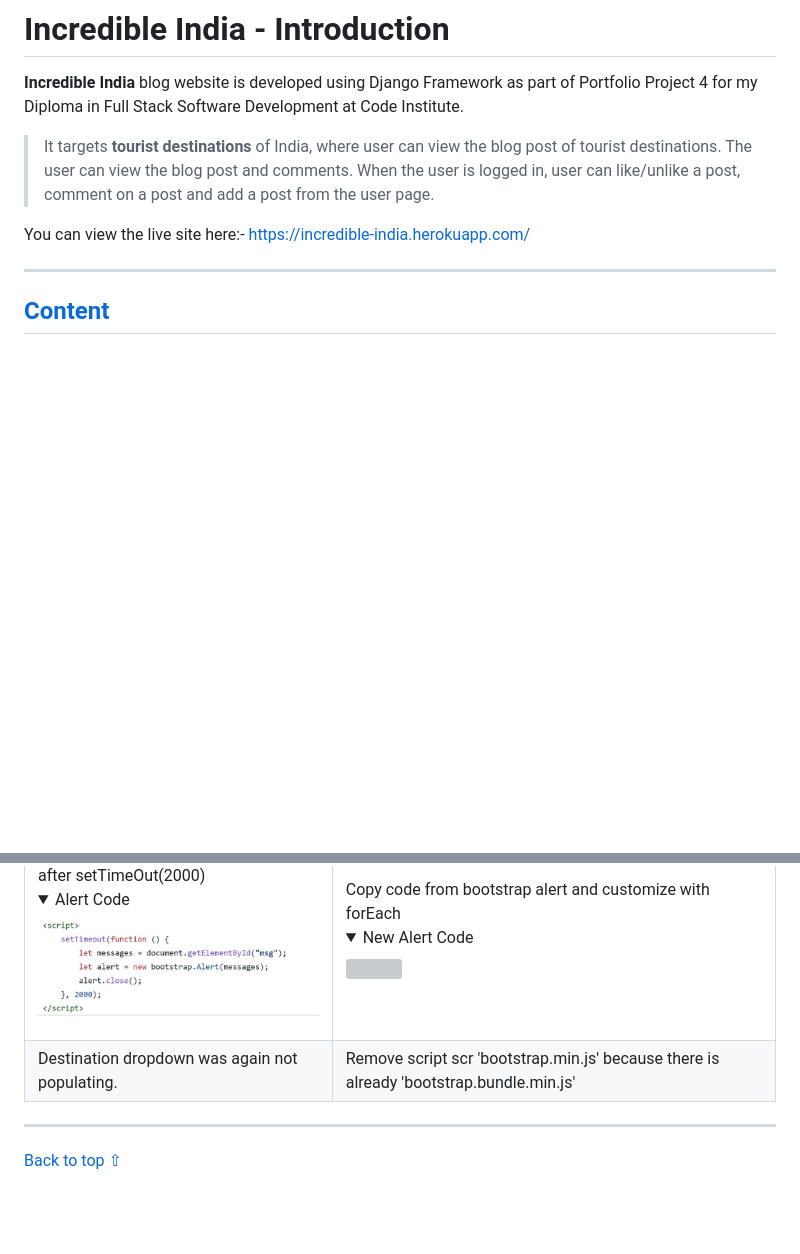
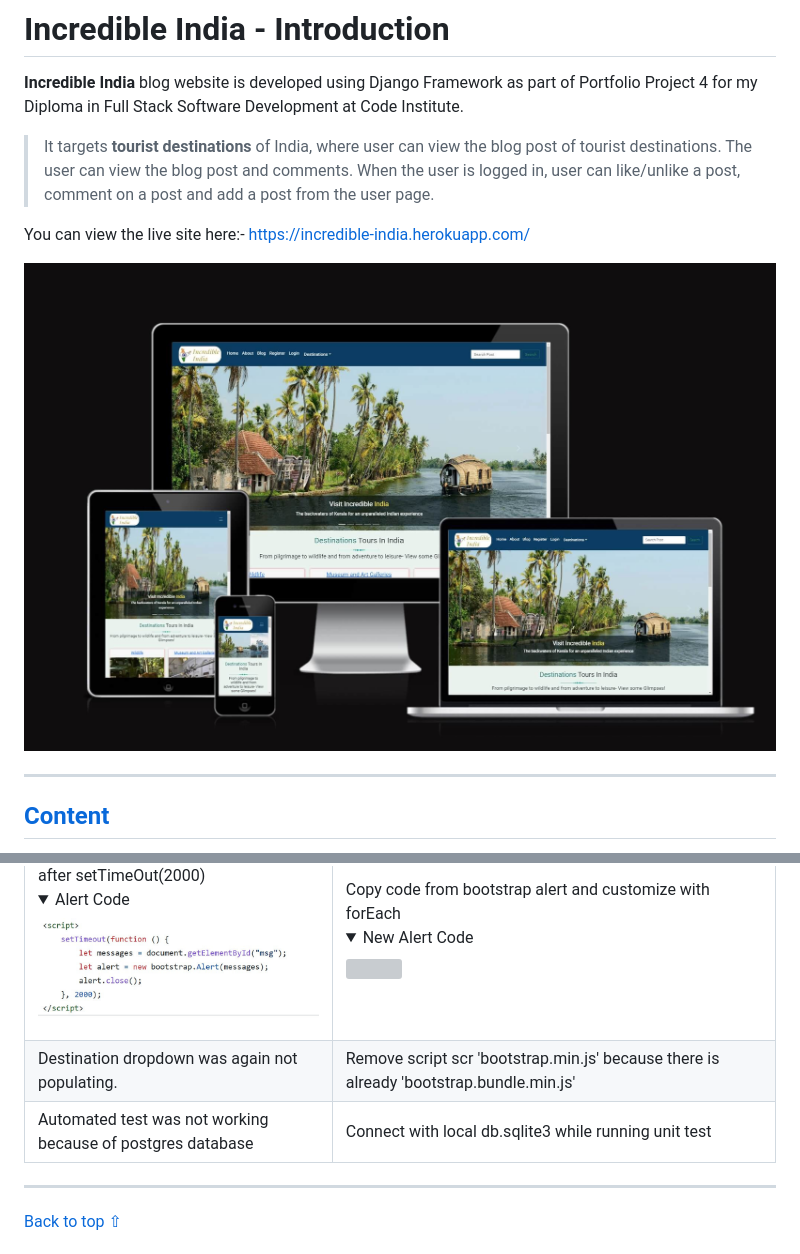
Before and after one commit to jyotiyadav2508/Blog_Website_PP4, a Markdown page: README.md, 2 parts joined by grey strips. Drawn GitHub-style; pictures changed too: assets/mockup.jpg (added); folded sections open; blank space fills up the shorter version; grey boxes are pictures that could not be loaded.

```diff
--- a/README.md
+++ b/README.md
@@ -6,6 +6,9 @@
 The user can view the blog post and comments. When the user is logged in, user can like/unlike a post, comment on a post and add a post from the user page.
 
 You can view the live site here:- https://incredible-india.herokuapp.com/
+
+
+![mockup](assets/mockup.jpg)
 
 ----
 
@@ -508,6 +511,7 @@ Testing has taken place continuously throughout the development of the project.
 | Post image was not rendering on post_detail page(Issue only for mobile screens). | Remove class 'd-none' from post_detail page |
 | Alert messages was not disappeare after setTimeOut(2000)<br><details><summary>Alert Code</summary><img src="assets/alert-js.jpg"></details> | Copy code from bootstrap alert and customize with forEach <br><details><summary>New Alert Code</summary><img src="assets/new-alert-js.jpg"></details>|
 | Destination dropdown was again not populating. | Remove script scr 'bootstrap.min.js' because there is already 'bootstrap.bundle.min.js' |
+| Automated test was not working because of postgres database | Connect with local db.sqlite3 while running unit test |
 
 
 ----
```
Also changed, not shown: TESTING.md (+113 -0 lines), assets/testing/automatic-test-result.jpg (added), 7 other files.
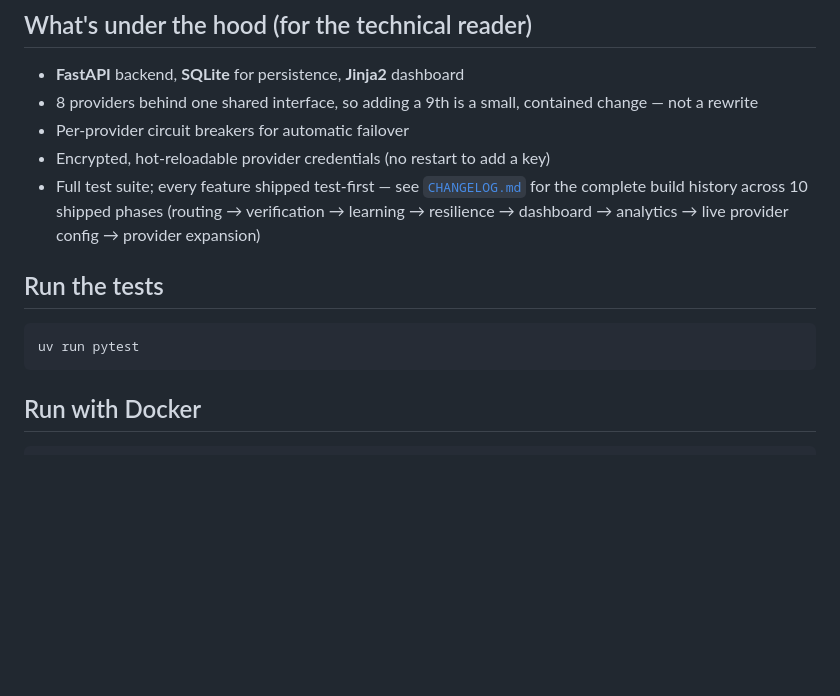
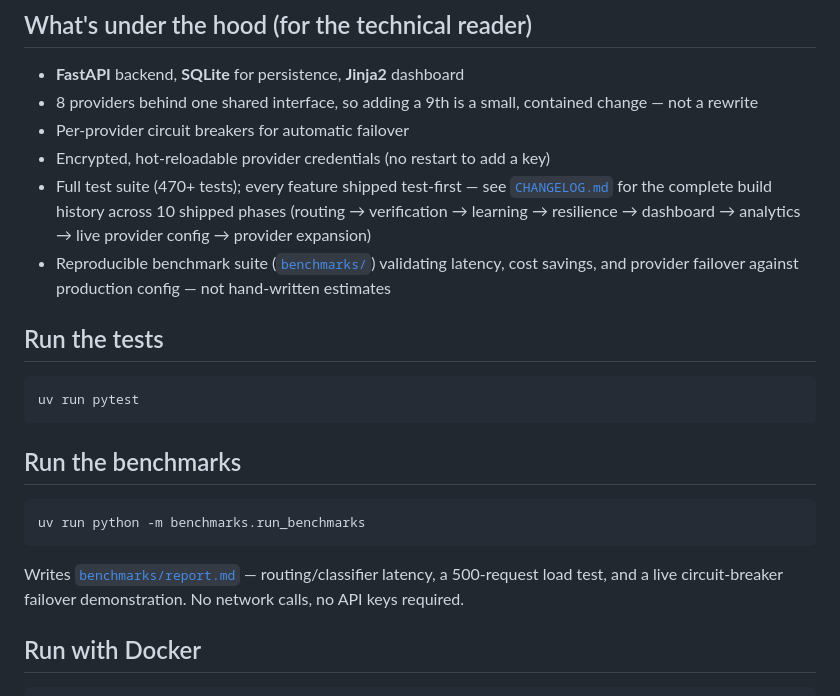
Before and after one commit to siddhunangadi/llm-cost-autopilot, a Markdown page: README.md, the part around one of its changes. Drawn GitHub-style; blank space fills up the shorter version.

````diff
--- a/README.md
+++ b/README.md
@@ -146,16 +175,29 @@ black box.
   contained change — not a rewrite
 - Per-provider circuit breakers for automatic failover
 - Encrypted, hot-reloadable provider credentials (no restart to add a key)
-- Full test suite; every feature shipped test-first — see
+- Full test suite (470+ tests); every feature shipped test-first — see
   [`CHANGELOG.md`](CHANGELOG.md) for the complete build history across
   10 shipped phases (routing → verification → learning → resilience →
   dashboard → analytics → live provider config → provider expansion)
+- Reproducible benchmark suite ([`benchmarks/`](benchmarks/)) validating
+  latency, cost savings, and provider failover against production
+  config — not hand-written estimates
 
 ## Run the tests
 
 ```bash
 uv run pytest
 ```
+
+## Run the benchmarks
+
+```bash
+uv run python -m benchmarks.run_benchmarks
+```
+
+Writes [`benchmarks/report.md`](benchmarks/report.md) — routing/classifier
+latency, a 500-request load test, and a live circuit-breaker failover
+demonstration. No network calls, no API keys required.
 
 ## Run with Docker
 
````
Also changed, not shown: other parts of README.md (+33 -4 lines).
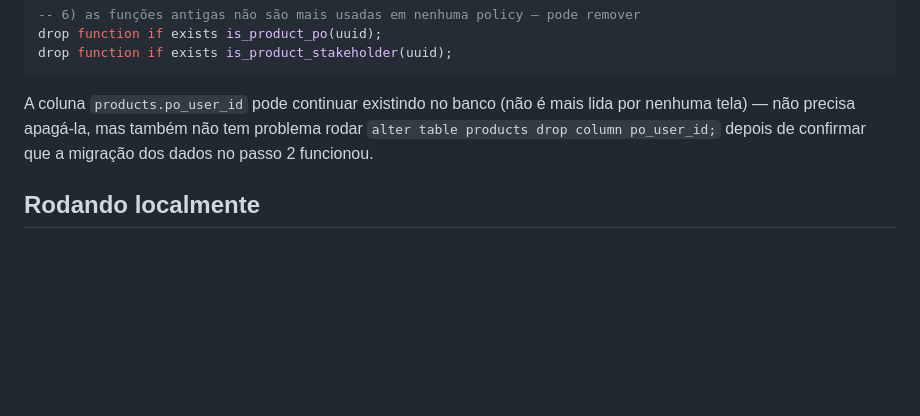
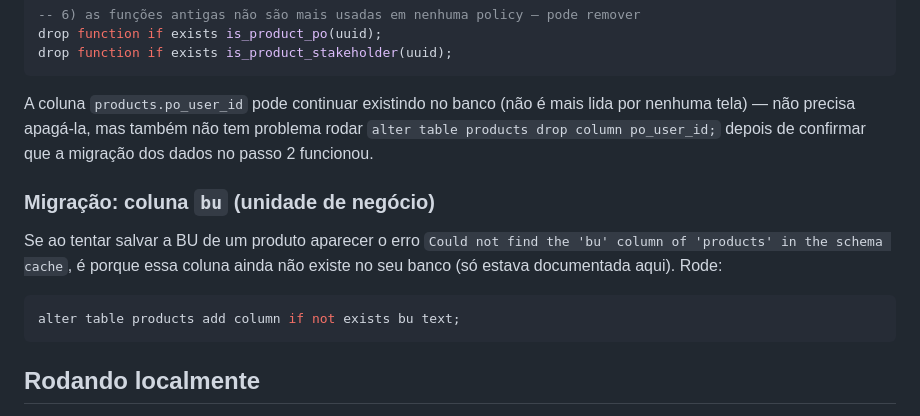
Before and after one commit to MattGomes13/torredeprodutos, a Markdown page: README.md, the part around the change. GitHub-like rendering; blank space fills up the shorter version.

Commit message:
README: documenta migracao da coluna products.bu
Coluna estava documentada no schema desde antes, mas nunca foi
efetivamente criada via ALTER TABLE em bancos ja existentes -- causava
"Could not find the 'bu' column" ao salvar BU de um produto.

````diff
--- a/README.md
+++ b/README.md
@@ -461,6 +461,16 @@ mais lida por nenhuma tela) — não precisa apagá-la, mas também não tem
 problema rodar `alter table products drop column po_user_id;` depois de
 confirmar que a migração dos dados no passo 2 funcionou.
 
+### Migração: coluna `bu` (unidade de negócio)
+
+Se ao tentar salvar a BU de um produto aparecer o erro `Could not find
+the 'bu' column of 'products' in the schema cache`, é porque essa coluna
+ainda não existe no seu banco (só estava documentada aqui). Rode:
+
+```sql
+alter table products add column if not exists bu text;
+```
+
 ## Rodando localmente
 
 Como não tem build/servidor, basta abrir `index.html` no navegador.
````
= = = = =
Take the line containing "de um produto." and each line after it up to the last line of the listing, and print them exactly.

"Could not find the 'bu' column" ao salvar BU de um produto.

````diff
--- a/README.md
+++ b/README.md
@@ -461,6 +461,16 @@ mais lida por nenhuma tela) — não precisa apagá-la, mas também não tem
 problema rodar `alter table products drop column po_user_id;` depois de
 confirmar que a migração dos dados no passo 2 funcionou.
 
+### Migração: coluna `bu` (unidade de negócio)
+
+Se ao tentar salvar a BU de um produto aparecer o erro `Could not find
+the 'bu' column of 'products' in the schema cache`, é porque essa coluna
+ainda não existe no seu banco (só estava documentada aqui). Rode:
+
+```sql
+alter table products add column if not exists bu text;
+```
+
 ## Rodando localmente
 
 Como não tem build/servidor, basta abrir `index.html` no navegador.
````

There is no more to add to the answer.